Last week I wrote about wedding traditions. Many of them are merely a reenactment of some bizarre medieval ritual that has no relation to modern society.
While I still stand by my belief that many wedding traditions are bizarre reflections of a society that is thankfully long gone, upon reflection I must admit that there is one that I was wrong about. Let me just say, before I even get started that I guarantee you the reason why I was wrong was not because I believed in the tradition. Back in the day (of witches, astrology, and a lack of toilets and showering), the bride and groom were not allowed to see each other before the wedding. In case you didn't read last week's post, I'll remind you why. BridalGuide.com sums it up perfectly:
The wedding symbolized a business deal between two families (romantic, huh?), and a father would have been pleased for his daughter to marry a man from a rich, land-owning family. But he also feared that if the groom met the bride before the wedding and thought she wasn't attractive, he'd call off the wedding, casting shame onto the bride and her family. Therefore, it became tradition that the bride and groom were only allowed to meet at the wedding ceremony so that the groom did not have the opportunity to change his mind.Yes, that's right ladies. Women were once considered to be their father's property, like a horse or a cow. If her next male owner (husband) had the chance to see her before the wedding and didn't like what he saw, he may cancel the business deal because he thought she was ugly. That's why it was believed that the groom shouldn't see the bride before the wedding ceremony. That's just one of the disgusting and sexist stories behind most of the wedding traditions we all take for granted. Yet many couples participate in them, just because.
Because why? Because: "That's just what people do." I don't know about you, but personally, I think that is the worst reason to do anything.
One of the first things I said to Lisa when we were planning our wedding day was, "Come on, why can't I see you before the wedding? Why can't we just hang out and get ready together? That would be so fun, like all the guys and ladies together getting ready, having cocktails, and having fun and stuff." But she didn’t see it the same way; she insisted that we not see each other until she was walking down the aisle. She got ready at home with her bridesmaids and she made me book a hotel room for the night before/morning of the wedding.
"Yo that's wack!!" I remember yelling numerous times, but it's what Lisa wanted so I respected it ... even though I thought it was wack and it made no sense to me, just like why are pizza boxes square, the pies a circle, and the slices a triangle?
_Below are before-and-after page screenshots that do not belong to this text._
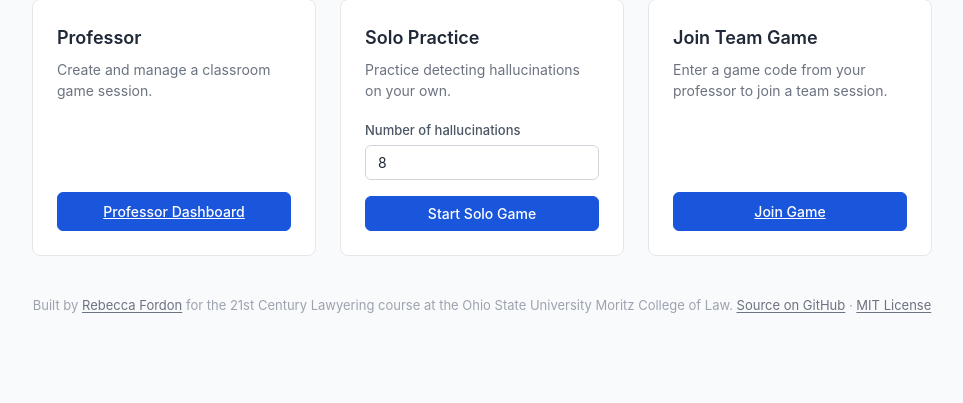
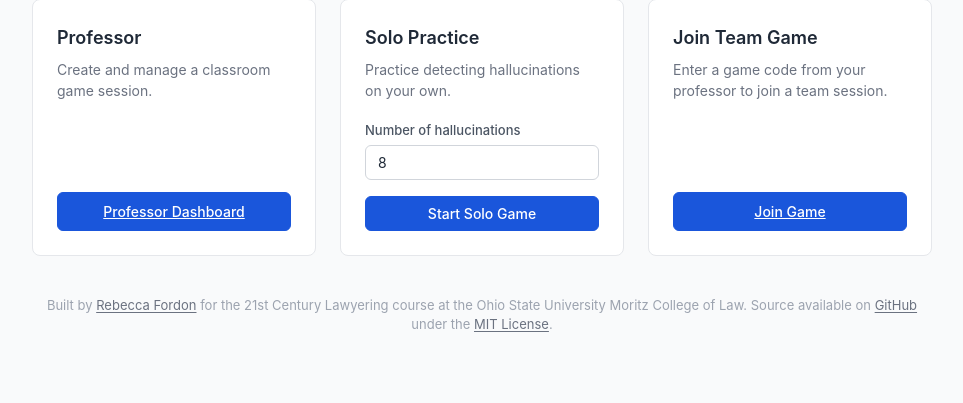
Before and after one commit to rlfordon/hallucination-game, a Flask app: page / in a window 1280 px wide. Shown: the part 236-639 px from the top of the page, without its empty margins (158-1121 px from the left). Run offline with Flask 3, Linux system fonts and the light colour scheme.

Commit message:
Reword license/source line in landing page footer
Co-Authored-By: Claude Opus 4.6 <noreply@anthropic.com>

```diff
--- a/templates/landing.html
+++ b/templates/landing.html
@@ -36,8 +36,7 @@
 
     <div class="landing-footer">
         Built by <a href="https://www.linkedin.com/in/rebeccafordon/" target="_blank" rel="noopener">Rebecca Fordon</a> for the 21st Century Lawyering course at the Ohio State University Moritz College of Law.
-        <a href="https://github.com/rlfordon/hallucination-game" target="_blank" rel="noopener">Source on GitHub</a>
-        &middot; <a href="https://github.com/rlfordon/hallucination-game/blob/master/LICENSE" target="_blank" rel="noopener">MIT License</a>
+        Source available on <a href="https://github.com/rlfordon/hallucination-game" target="_blank" rel="noopener">GitHub</a> under the <a href="https://github.com/rlfordon/hallucination-game/blob/master/LICENSE" target="_blank" rel="noopener">MIT License</a>.
     </div>
 </div>
 {% endblock %}
```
C'mon man, pick a shape; this ain't geometry class.
But I forgot all about it in the ensuing chaos of the wedding morning -- my buddies, all of us in the hotel room, getting ready, laughing, drinking beers, dancing, yelling -- I know it probably sounds cliche or corny, but it's like I wasn't there, like I was outside of myself watching me, while my actual "me" was in shock and disbelief, lost in the amazement of it all, stunned, confused, thinking, "This can't be happening ... I can't believe I'm getting married ... this can't be real ... I didn't think this was in the cards for me ... I'm too much of a mess to be 'marry-able' ... I can't fathom that a woman like Lisa exists ... she saved my life ... "
Suddenly I was at the front of the church, facing forward, then the music started. Everyone stood up and looked towards the rear of the church. I did the same. But as I turned, everything slowed down, I felt weightless. I looked down the aisle, all the way towards the entrance and from my left I saw the most unbelievable and breathtaking sight of my life -- LISA, accompanied by her dad (a man I told Lisa is my idol). Then I wept ... in front of everyone ... I wept and I didn't care. I was flooded with hope and for what's to come, with inspiration, with confidence, with purpose, with direction, with visions of a life I never thought was possible for me.
And that is why I was wrong about this particular marriage tradition. I think this tradition should be completely redefined and modernized to reflect a more accurate and beautiful concept: a bride's beauty concealed and then unveiled at the perfect moment, reminding the groom just how lucky he is (and always was).
BRIDAL BABBLE: What do you think? Do you agree that the groom shouldn't see the bride before the wedding ceremony?